__WHAT THE TASK REQUIRES__. Search the entries for the word "participant" and report each line that has it.

__INPUT RECORDS__.
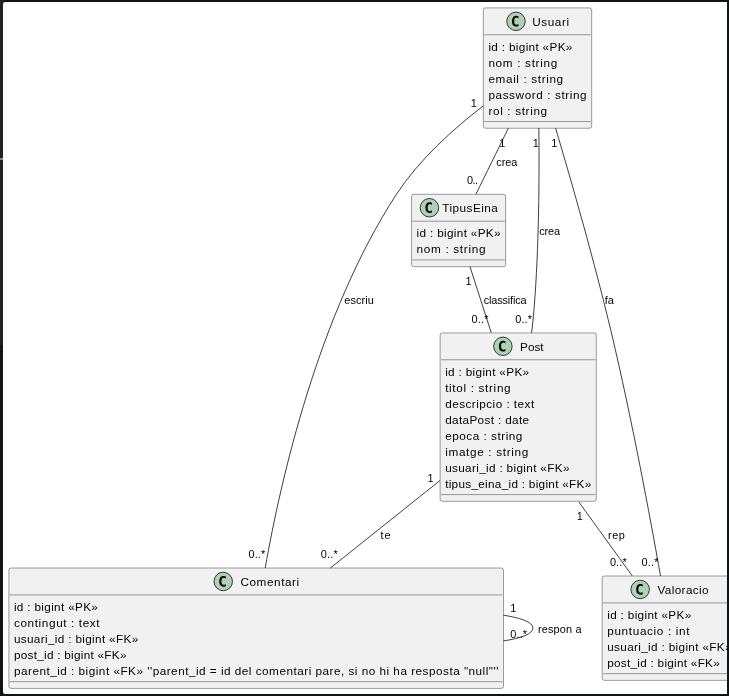
The PlantUML diagram docs/03_model-dades.png in agarcia-icv/projecte-final, before a commit. Its source is kept beside it as docs/03_model-dades.puml.
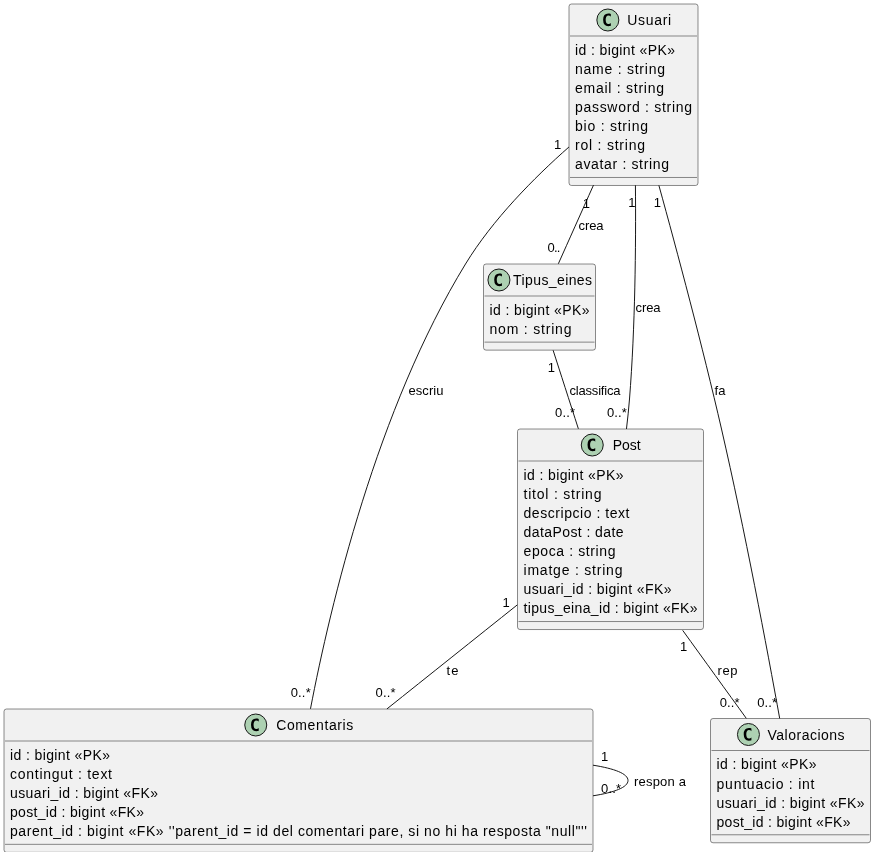
After the change.

The edit, as a diff of the source:
```diff
@@ -2,10 +2,12 @@
 
 class Usuari {
   id : bigint <<PK>>
-  nom : string
+  name : string
   email : string
   password : string
+  bio : string
   rol : string
+  avatar : string
 }
 
 class Post {
@@ -18,7 +20,8 @@
   usuari_id : bigint <<FK>>
   tipus_eina_id : bigint <<FK>>
 }
-class Comentari {
+
+class Comentaris {
   id : bigint <<PK>>
   contingut : text
   usuari_id : bigint <<FK>>
@@ -27,26 +30,26 @@
 }
 
 
-class Valoracio {
+class Valoracions {
   id : bigint <<PK>>
   puntuacio : int
   usuari_id : bigint <<FK>>
   post_id : bigint <<FK>>
 }
 
-class TipusEina {
+class Tipus_eines {
   id : bigint <<PK>>
   nom : string
 }
 
 Usuari "1" -- "0..*" Post : crea
-Usuari "1" -- "0..*" Comentari : escriu
-Usuari "1" -- "0..*" Valoracio : fa
-Usuari "1" -- "0.." TipusEina : crea
-Post "1" -- "0..*" Comentari : te
-Post "1" -- "0..*" Valoracio : rep
-Comentari "1" -- "0..*" Comentari : respon a
+Usuari "1" -- "0..*" Comentaris : escriu
+Usuari "1" -- "0..*" Valoracions : fa
+Usuari "1" -- "0.." Tipus_eines : crea
+Post "1" -- "0..*" Comentaris : te
+Post "1" -- "0..*" Valoracions : rep
+Comentaris "1" -- "0..*" Comentaris : respon a
 
-TipusEina "1" -- "0..*" Post : classifica
+Tipus_eines "1" -- "0..*" Post : classifica
 
 @enduml
```
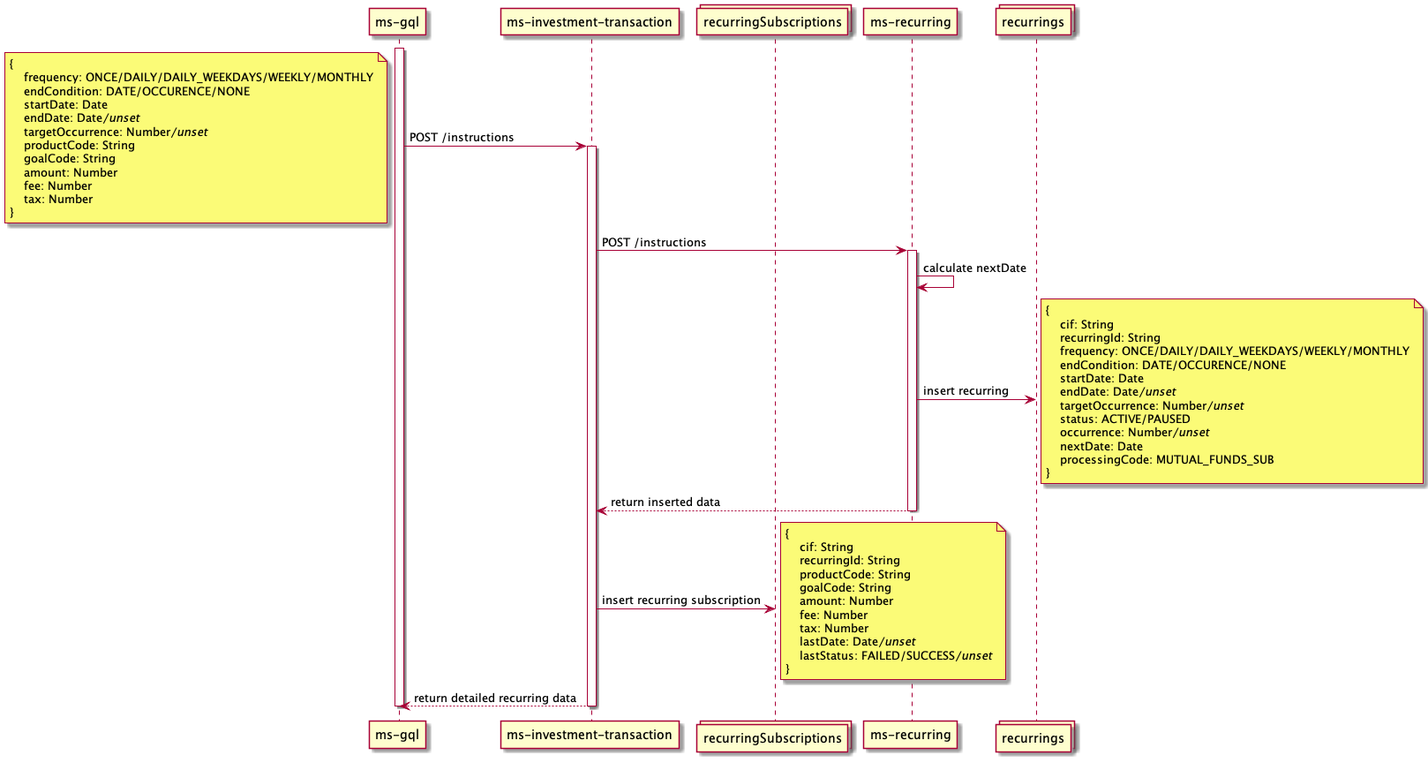
Before: out/mfRecurring/mutual funds recurring.png, a diagram exported from PlantUML (iksena/jenius-uml). Source of this version:
```plantuml
@startuml mutual funds recurring

participant "ms-gql" as mg
participant "ms-investment-transaction" as mit
collections "recurringSubscriptions" as recSubs
participant "ms-recurring" as mr
collections "recurrings" as recs

activate mg
mg -> mit: POST /instructions
note left
{
    frequency: ONCE/DAILY/DAILY_WEEKDAYS/WEEKLY/MONTHLY
    endCondition: DATE/OCCURENCE/NONE
    startDate: Date
    endDate: Date///unset//
    targetOccurrence: Number///unset//
    productCode: String
    goalCode: String
    amount: Number
    fee: Number
    tax: Number
}
end note
activate mit
mit -> mr: POST /instructions
activate mr
mr -> mr: calculate nextDate
mr -> recs: insert recurring
note right
{
    cif: String
    recurringId: String
    frequency: ONCE/DAILY/DAILY_WEEKDAYS/WEEKLY/MONTHLY
    endCondition: DATE/OCCURENCE/NONE
    startDate: Date
    endDate: Date///unset//
    targetOccurrence: Number///unset//
    status: ACTIVE/PAUSED
    occurrence: Number///unset//
    nextDate: Date
    processingCode: MUTUAL_FUNDS_SUB
}
end note
mr --> mit: return inserted data
deactivate mr
mit-> recSubs: insert recurring subscription
note right
{
    cif: String
    recurringId: String
    productCode: String
    goalCode: String
    amount: Number
    fee: Number
    tax: Number
    lastDate: Date///unset//
    lastStatus: FAILED/SUCCESS///unset//
}
end note
mit --> mg: return detailed recurring data
deactivate mit
deactivate mg

@enduml
```
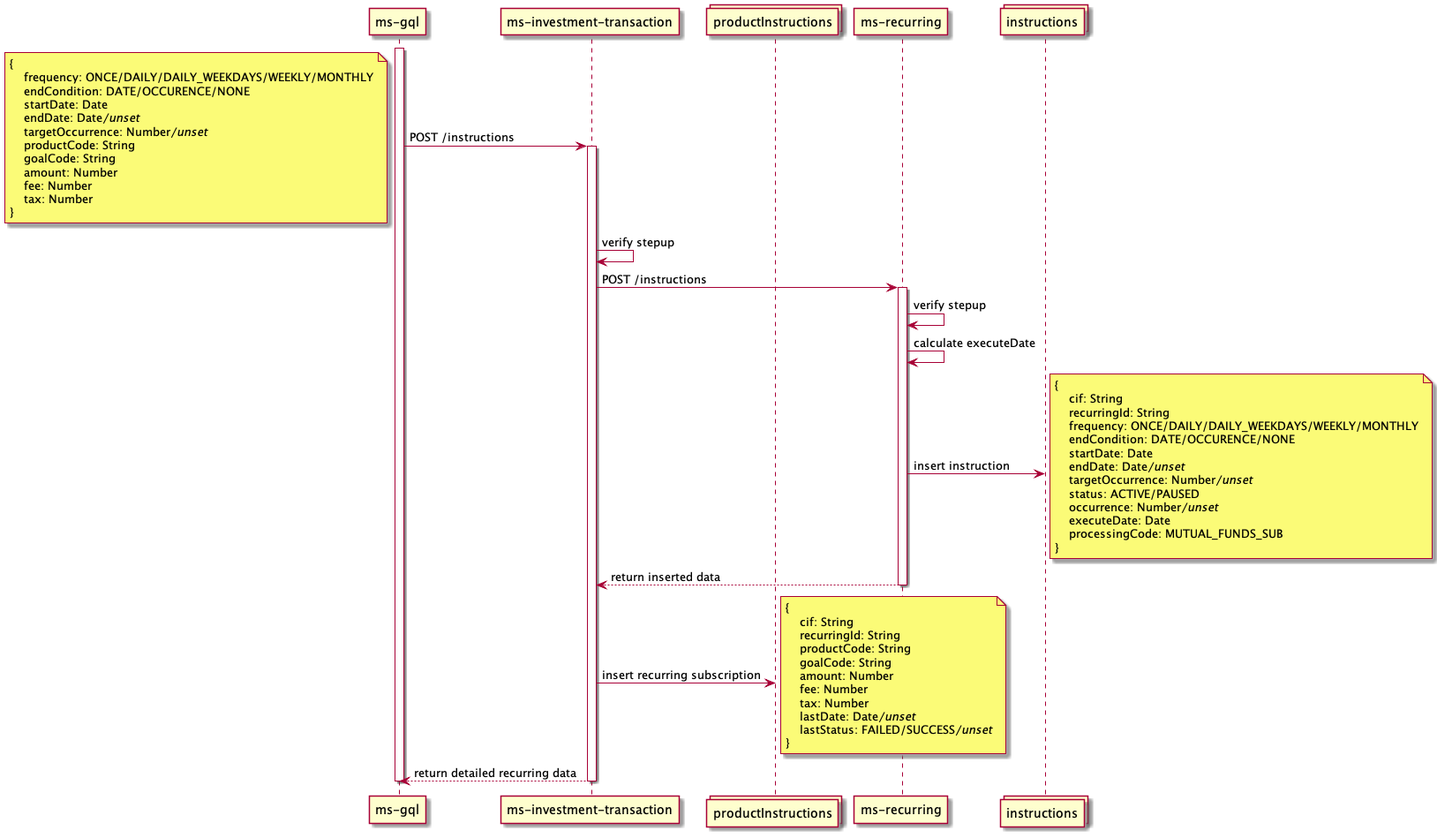
Above is the later version.

What changed in the source:
```diff
@@ -2,9 +2,9 @@
 
 participant "ms-gql" as mg
 participant "ms-investment-transaction" as mit
-collections "recurringSubscriptions" as recSubs
+collections "productInstructions" as recSubs
 participant "ms-recurring" as mr
-collections "recurrings" as recs
+collections "instructions" as recs
 
 activate mg
 mg -> mit: POST /instructions
@@ -23,10 +23,12 @@
 }
 end note
 activate mit
+mit -> mit: verify stepup
 mit -> mr: POST /instructions
 activate mr
-mr -> mr: calculate nextDate
-mr -> recs: insert recurring
+mr -> mr: verify stepup
+mr -> mr: calculate executeDate
+mr -> recs: insert instruction
 note right
 {
     cif: String
@@ -38,7 +40,7 @@
     targetOccurrence: Number///unset//
     status: ACTIVE/PAUSED
     occurrence: Number///unset//
-    nextDate: Date
+    executeDate: Date
     processingCode: MUTUAL_FUNDS_SUB
 }
 end note
```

__WORKED SOLUTION__.
participant "ms-gql" as mg
participant "ms-investment-transaction" as mit
participant "ms-recurring" as mr
 participant "ms-gql" as mg
 participant "ms-investment-transaction" as mit
 participant "ms-recurring" as mr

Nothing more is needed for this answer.